Julea Ward was in an Eastern Michigan University (EMU) counseling program and dismissed in March 2009 after she refused, as part of her training, to counsel a gay client.  She told school administrators that she could not “affirm any behavior that goes against what the Bible says.”[i]  During a school hearing on her case, she stated she would not abide by school standards when they contraindicated her religious beliefs.  In her ongoing lawsuit against the University, Ward is represented by the Alliance Defense Fund (ADF), an organization the Southern Poverty Law Center considers one of the twelve “most influential anti-gay groups” in the country.[ii]

Tupac Hunter, A Michigan State Senator and one of the sponsors of the “Julea Ward Freedom of Conscience Act” wrote, “I believe a student should not be forced into a situation in which he/she would have to provide treatment that compromises their religious or moral convictions or requires them to conceal their values conflict in order to avoid expulsion from a degree program.  How is this good for the student or the client, especially? There is no dishonor to the profession nor harm done to the client by simply referring him/her to another individual who can best assist the client in meeting his/her established goals for counseling.”[iii]

Michigan’s proposed law is modeled heavily on a similar law passed in Arizona in 2011.  These “conscience clauses” prohibit public and private colleges, universities, junior colleges, and community colleges from disciplining or discriminating against a student in counseling, social work, and psychology programs because the student refuses to serve a client whose goals conflict with his or her sincerely held religious beliefs or moral convictions.

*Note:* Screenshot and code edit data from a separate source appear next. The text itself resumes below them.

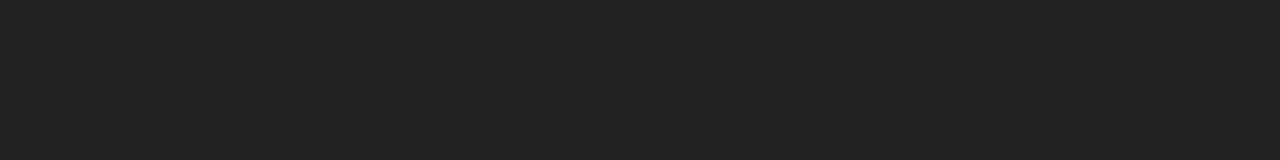
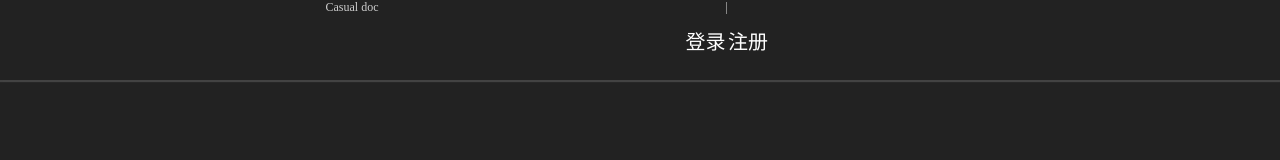
Before and after one commit to 2020-Summer-Project-Workgroup/2020-Summer-Project, a Vue app in the folder Vue/: page / in a window 1280 px wide. Shown: the top 160 px of the page. Built offline with nearby package versions, Linux system fonts and the light colour scheme.

Commit message:
Insert TabBar into the main application

```diff
--- a/Vue/src/App.vue
+++ b/Vue/src/App.vue
@@ -1,22 +1,25 @@
 <template>
   <div id="app">
+    <TabBar/>
     <Welcome/>
   </div>
 </template>
 
 <script>
 import Welcome from "@/views/welcome/Welcome";
+import TabBar from "@/component/tarBar/TabBar";
 export default {
   name: 'App',
   components: {
+    TabBar,
     Welcome
   }
 }
 </script>
 
 <style>
-body {
-  font-size: 15px;
+html body {
+  font-size: 12px;
   margin: 0;
   padding: 0;
 }
```
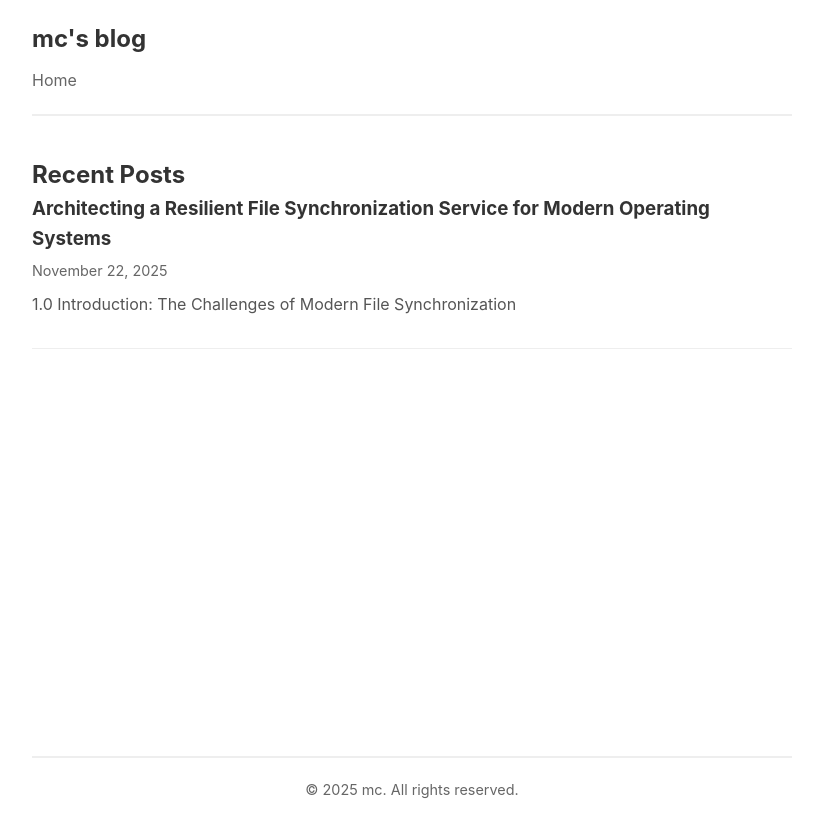
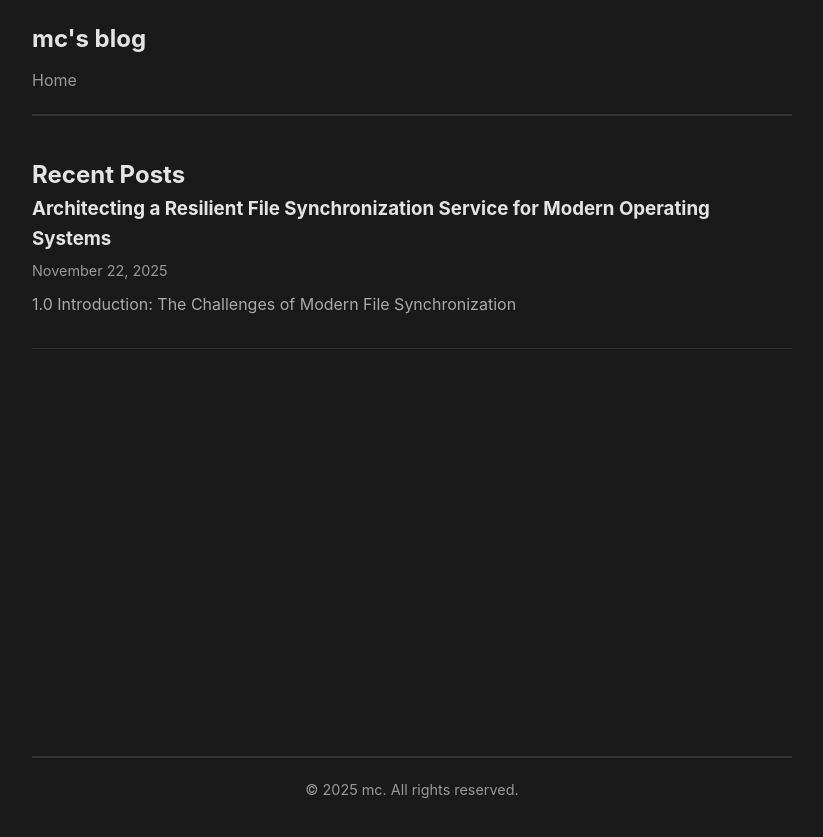
Before and after one commit to mingchun-hsu/blog, a Jekyll site: the page built from index.html, in a window 1280 px wide. Shown: the top 837 px of the page, without its empty margins (228-1051 px from the left). Built offline with Jekyll 4.4.1, drawn with Linux system fonts in a browser that asks for light colours; the list of posts is cut into pages by our own code.

Commit message:
dark theme

```diff
--- a/assets/css/main.css
+++ b/assets/css/main.css
@@ -8,7 +8,8 @@
 body {
   font-family: -apple-system, BlinkMacSystemFont, "Segoe UI", Roboto, "Helvetica Neue", Arial, sans-serif;
   line-height: 1.6;
-  color: #333;
+  color: #e4e4e4;
+  background-color: #1a1a1a;
   max-width: 800px;
   margin: 0 auto;
   padding: 20px;
@@ -16,7 +17,7 @@ body {
 
 /* Header and Navigation */
 header {
-  border-bottom: 2px solid #eee;
+  border-bottom: 2px solid #333;
   margin-bottom: 40px;
   padding-bottom: 20px;
 }
@@ -26,7 +27,7 @@ header nav h1 {
 }
 
 header nav h1 a {
-  color: #333;
+  color: #e4e4e4;
   text-decoration: none;
 }
 
@@ -37,12 +38,12 @@ header nav ul {
 }
 
 header nav ul li a {
-  color: #666;
+  color: #999;
   text-decoration: none;
 }
 
 header nav ul li a:hover {
-  color: #333;
+  color: #e4e4e4;
 }
 
 /* Main content */
@@ -58,7 +59,7 @@ main {
 .post-item {
   margin-bottom: 30px;
   padding-bottom: 30px;
-  border-bottom: 1px solid #eee;
+  border-bottom: 1px solid #333;
 }
 
 .post-item h3 {
@@ -66,22 +67,22 @@ main {
 }
 
 .post-item h3 a {
-  color: #333;
+  color: #e4e4e4;
   text-decoration: none;
 }
 
 .post-item h3 a:hover {
-  color: #0066cc;
+  color: #66b3ff;
 }
 
 .post-meta {
-  color: #666;
+  color: #999;
   font-size: 0.9em;
   margin-bottom: 10px;
 }
 
 .post-excerpt {
-  color: #555;
+  color: #aaa;
 }
 
 /* Single post */
@@ -118,7 +119,8 @@ main {
 }
 
 .post-content code {
-  background-color: #f4f4f4;
+  background-color: #2d2d2d;
+  color: #f8f8f2;
   padding: 2px 6px;
   border-radius: 3px;
   font-family: "Monaco", "Courier New", monospace;
@@ -126,7 +128,7 @@ main {
 }
 
 .post-content pre {
-  background-color: #f4f4f4;
+  background-color: #2d2d2d;
   padding: 15px;
   border-radius: 5px;
   overflow-x: auto;
@@ -141,26 +143,26 @@ main {
 .post-tags {
   margin-top: 30px;
   padding-top: 20px;
-  border-top: 1px solid #eee;
+  border-top: 1px solid #333;
 }
 
 .post-tags .tag {
   display: inline-block;
-  background-color: #f0f0f0;
+  background-color: #2d2d2d;
   padding: 3px 10px;
   margin-right: 5px;
   border-radius: 3px;
   font-size: 0.9em;
-  color: #666;
+  color: #999;
 }
 
 /* Footer */
 footer {
   margin-top: 60px;
   padding-top: 20px;
-  border-top: 2px solid #eee;
+  border-top: 2px solid #333;
   text-align: center;
-  color: #666;
+  color: #999;
   font-size: 0.9em;
 }
 
```
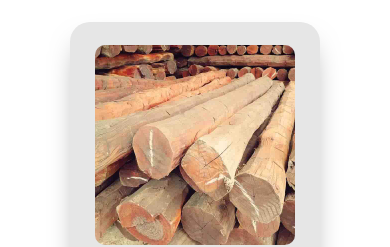
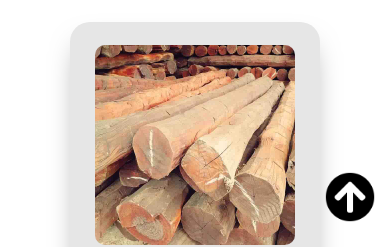
Before and after one commit to mattbidarte/el-potrero-matias-bidarte, a website: page pages/productos.html in a window 390 px wide. Shown: the part 607-854 px from the top of the page. Drawn offline with Linux system fonts and the light colour scheme.

Commit message:
agregando arrowup a productos

```diff
--- a/pages/productos.html
+++ b/pages/productos.html
@@ -44,6 +44,12 @@
 
         <!-- MAIN productos -->
         <main class="mainProductos">
+            <div class="arrowup">
+                <a href="./productos.html">
+                    <img src="../assets/img/arrow-up.png" alt="Flecha arriba" />
+                </a>
+            </div>
+
             <h1>Todo lo que necesitas para el campo y construcción</h1>
 
             <h2>Productos destacados</h2>
--- a/sass/_mediaquerie.scss
+++ b/sass/_mediaquerie.scss
@@ -144,6 +144,12 @@
     .banner__portada {
         max-width: 80vw;
     }
+
+    // PAGE PRODUCTOS
+    .arrowup img{
+        margin: 15px;
+        height: 50px;
+    }
 }
 
 @media screen and (max-width: 500px){
--- a/sass/pages/_productos.scss
+++ b/sass/pages/_productos.scss
@@ -1,3 +1,11 @@
+.arrowup img{
+    position: fixed;
+    height: 60px;
+    bottom: 0;
+    right: 0;
+    margin: 40px;
+}
+
 .contacto-button {
     text-align: center;
     margin: 50px 0;
```
Also changed, not shown: assets/img/arrow-up.png (added), css/style.css.
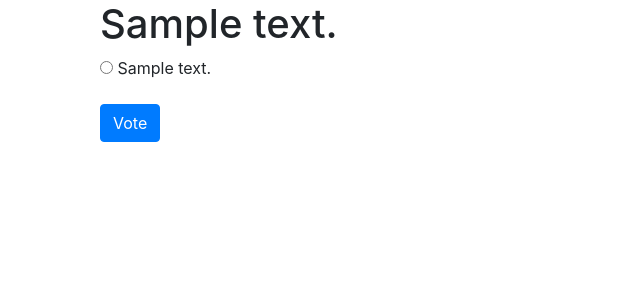
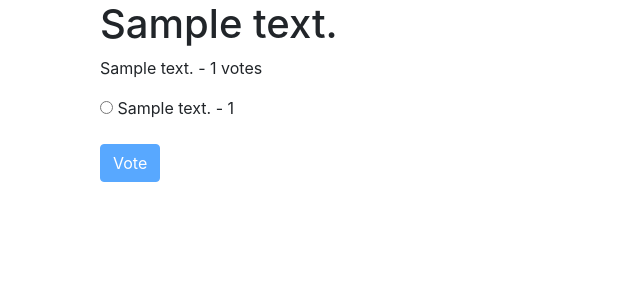
Before and after one commit to philippbruhin/pollme, a Django app: page /polls/details/1/ in a window 1280 px wide. Shown: the part 56-356 px from the top of the page, without its empty margins (0-640 px from the left). Run offline with Django 3.2, Linux system fonts and the light colour scheme; a user stored in the database is signed in; tables that the repository leaves empty hold one stand-in row (values such as "Sample post"); some libraries are stand-ins or nearby versions.

Commit message:
added number of votes

```diff
--- a/pollme/polls/models.py
+++ b/pollme/polls/models.py
@@ -19,6 +19,10 @@ class Poll(models.Model):
             return False
         return True
 
+    @property
+    def num_votes(self):
+        return self.vote_set.count()
+
 class Choice(models.Model):
     poll = models.ForeignKey(Poll, on_delete=models.CASCADE)
     choice_text = models.CharField(max_length=255)
@@ -26,6 +30,11 @@ class Choice(models.Model):
     def __str__(self):
         return "{} - {}".format(self.poll.text[:25], self.choice_text[:25])
 
+
+    @property
+    def num_votes(self):
+        return self.vote_set.count()
+
 class Vote(models.Model):
     user = models. ForeignKey(User, on_delete=models.CASCADE)
     poll = models. ForeignKey(Poll, on_delete=models.CASCADE)
--- a/pollme/polls/templates/polls/poll_detail.html
+++ b/pollme/polls/templates/polls/poll_detail.html
@@ -16,6 +16,8 @@
               </div>
           {% endif %}
 
+
+          <p>{{poll}} - {{poll.num_votes}} votes</p>
           <form action="{% url 'polls:vote' poll.id %}" method="post">
             {% csrf_token %}
 
@@ -25,11 +27,11 @@
                 name="choice"
                 id="choice{{ foorloop.counter}}"
                 value="{{ choice.id }}" />
-              <label for="choice{{ forloop.counter }}">{{ choice.choice_text }}</label>
+              <label for="choice{{ forloop.counter }}">{{ choice.choice_text }} - {{ choice.num_votes }}</label>
             </div>
             {% endfor %}
 
-            <button type="submit" value="Vote" class="btn btn-primary">Vote</button>
+            <button type="submit" value="Vote" class="btn btn-primary" {% if not user_can_vote %}disabled{% endif %}>Vote</button>
 
           </form>
       </div>
--- a/pollme/polls/views.py
+++ b/pollme/polls/views.py
@@ -139,8 +139,8 @@ def poll_detail(request, poll_id):
     """
     # poll = Poll.objects.get(id=poll_id)
     poll = get_object_or_404(Poll, id=poll_id)
-
-    context = { 'poll': poll }
+    user_can_vote = poll.user_can_vote(request.user)
+    context = { 'poll': poll, 'user_can_vote':user_can_vote  }
     return render(request, 'polls/poll_detail.html', context)
 
 @login_required
```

According to David Kaplan, chief professional officer of the American Counseling Association (ACA), the organization that accredits EMU, “We train students to understand that the client is more important than they are.  Just because someone has different values, doesn’t mean we can’t counsel them.  We don’t have to agree with them, but we must accept them for who they are.”[iv] The ACA mandates that counselors are not to allow their personal values to intrude into their professional work.  Additionally, the Society for the Psychological Study of Lesbian, Gay, Bisexual, and Transgender Issues, a division of the American Psychological Association, cautioned that a “conscience clause…permits discrimination and exclusion of students from gaining competence in working with diverse populations. The legislation threatens psychology’s work toward multicultural competence, which has become an empirically based and ethical criterion for practice and training.”[v]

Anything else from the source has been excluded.